Perhaps the best way to summarize Mr. Kennedy’s work here — if one could even attempt such a task, given the breadth and detail in the work — is in two themes. The first is that world power is established through both economic and military might. In great power conflicts, the nation/coalition with “the deepest purse” and strongest manufacturing base will win out, provided an initial blitz does not overwhelm the nation/coalition’s forces and no nuclear weapons are used. If nuclear weapons are on the table, it’s unclear how a nation’s manufacturing base would influence the conflict, given it could be wiped out in a matter of days by the opponent. But the theme of the nation with the more powerful productive base and deepest financial reserves is poised to have a significant advantage over its opponent, particularly in the long term, still holds in the present day.
The second theme is that world power governments throughout history have had to perform a careful balancing act: to balance military spending and productive investment. To overspend on the armaments, say in response to perceived danger or aggression from a rival, puts strain on the domestic economy and by definition detracts from productive investment in domestic firms and overall growth. However, to overspend on investment without properly bolstering the military could be taken advantage of by a rival nation who, in the meantime, has been bolstering their armed forces. Compounding this risk is the ever-growing cost of war, so to ramp up one’s armed forces in short order (like how the United States did for World War I) becomes more and more difficult as time goes on.
Mr. Kennedy’s writing in The rise and fall of the great powers has given me new perspective on world power and economics. The United States increasing military spending, for example, is no longer just “buying a few more ships” to me. It must be (at least in Mr. Kennedy’s framework) either a response to a threat by another world power perceived by the Pentagon, or a necessary expense to detract others from aggression. On the other hand, if the threat never materializes, it’s difficult to see increases in military spending as anything other than “dead money” that could’ve been used more wisely elsewhere. Certainly, The rise and fall has given me a new perspective on how Washington, and indeed, the world writ large, handles its budgets, its economies, and its militaries in the constant bid for world power and hegemony.
Overall, this is an important book for anyone interested in understanding how economics, war, and power are determined on the global scale. I’d highly recommend it.
Rating: As powerful as the Royal Navy, circa 1800.

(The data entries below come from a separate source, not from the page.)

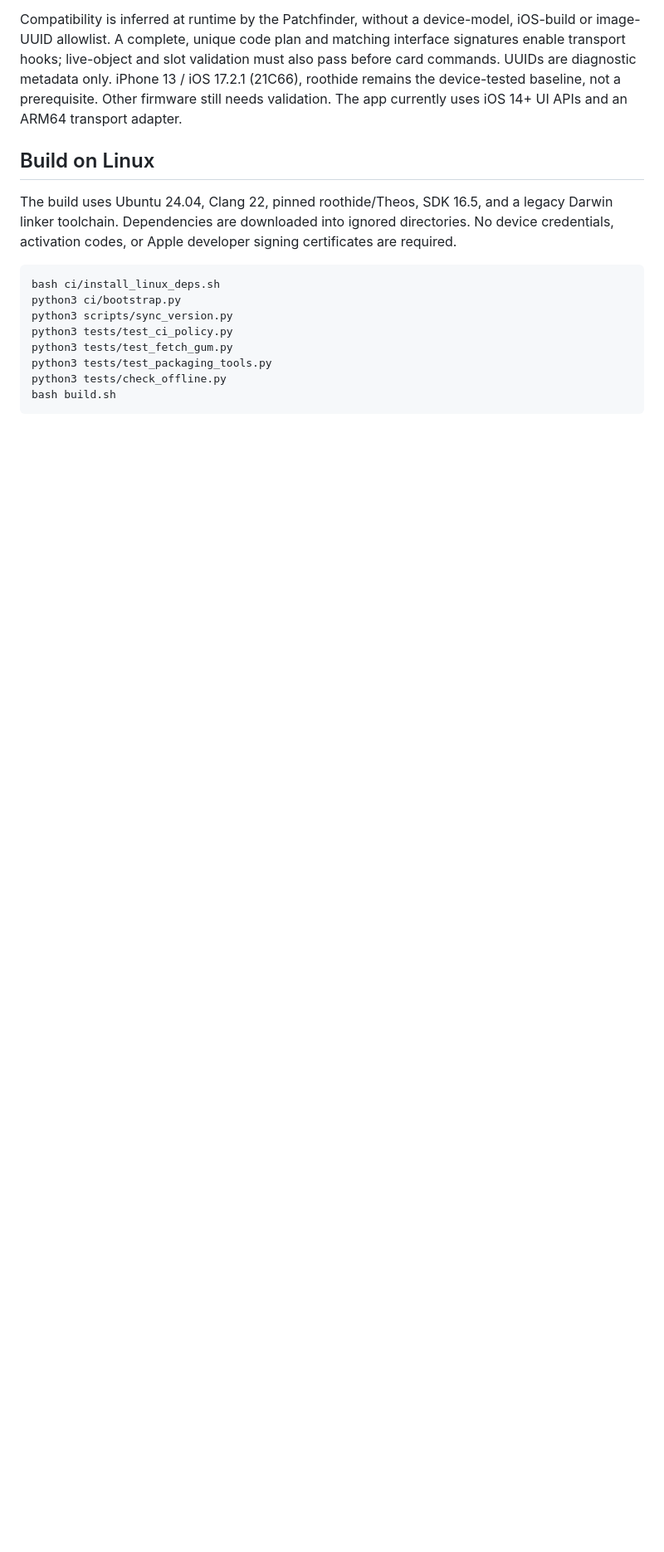
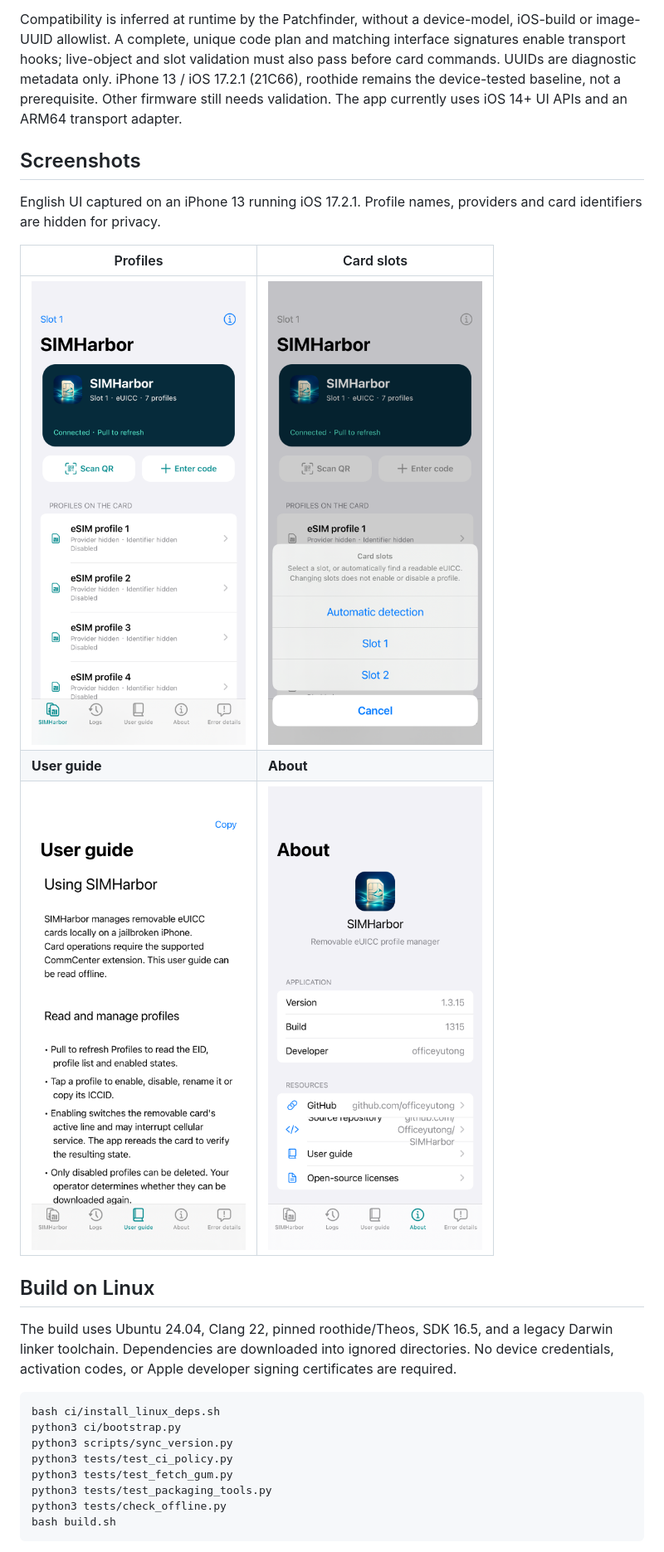
Before and after one commit to Officeyutong/SIMHarbor, a Markdown page: README.md, the part around the change. Shown at 83% size. Drawn GitHub-style; pictures changed too: docs/images/about-en.png (added), docs/images/guide-en.png (added), docs/images/profiles-en.png (added); blank space fills up the shorter version.

```diff
--- a/README.md
+++ b/README.md
@@ -7,6 +7,16 @@ SIMHarbor (芯舟) is a native app and CommCenter extension for managing removab
 Features include runtime slot discovery, automatic or manual card selection with EID identity checks, profile listing, downloading, enabling/disabling, renaming, deletion, notification management, camera and image QR scanning, continuous and tap-to-focus, English and Chinese interfaces, an offline user guide, a raw APDU/DER console, and an Error details tab that opens automatically for failed profile operations. Duplicate installs and other recognized failures have actionable messages; the details retain protocol diagnostics and support copying and clearing. Normal use requires neither a computer nor Frida server.
 
 Compatibility is inferred at runtime by the Patchfinder, without a device-model, iOS-build or image-UUID allowlist. A complete, unique code plan and matching interface signatures enable transport hooks; live-object and slot validation must also pass before card commands. UUIDs are diagnostic metadata only. iPhone 13 / iOS 17.2.1 (21C66), roothide remains the device-tested baseline, not a prerequisite. Other firmware still needs validation. The app currently uses iOS 14+ UI APIs and an ARM64 transport adapter.
+
+## Screenshots
+
+English UI captured on an iPhone 13 running iOS 17.2.1. Profile names, providers and card identifiers are hidden for privacy.
+
+| Profiles | Card slots |
+| --- | --- |
+| <img src="docs/images/profiles-en.png" alt="Profiles — English UI" width="300"> | <img src="docs/images/slots-en.png" alt="Card slots — English UI" width="300"> |
+| **User guide** | **About** |
+| <img src="docs/images/guide-en.png" alt="User guide — English UI" width="300"> | <img src="docs/images/about-en.png" alt="About — English UI" width="300"> |
 
 ## Build on Linux
 
```
Also changed, not shown: README.zh-CN.md (+10 -0 lines), docs/images/README.md (added, +12 -0 lines), 1 other file.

Pokémon card for this book: I used Pikachu for this book because it was just my rotating bookmark for every book I read prior to changing the card for each book. Apologies for the crease, but I’m afraid I fell asleep numerous times reading this book. While impactful in retrospect, it’s not particularly riveting in real time to read about the umpteenth battle between the Habsburg Empire and the French!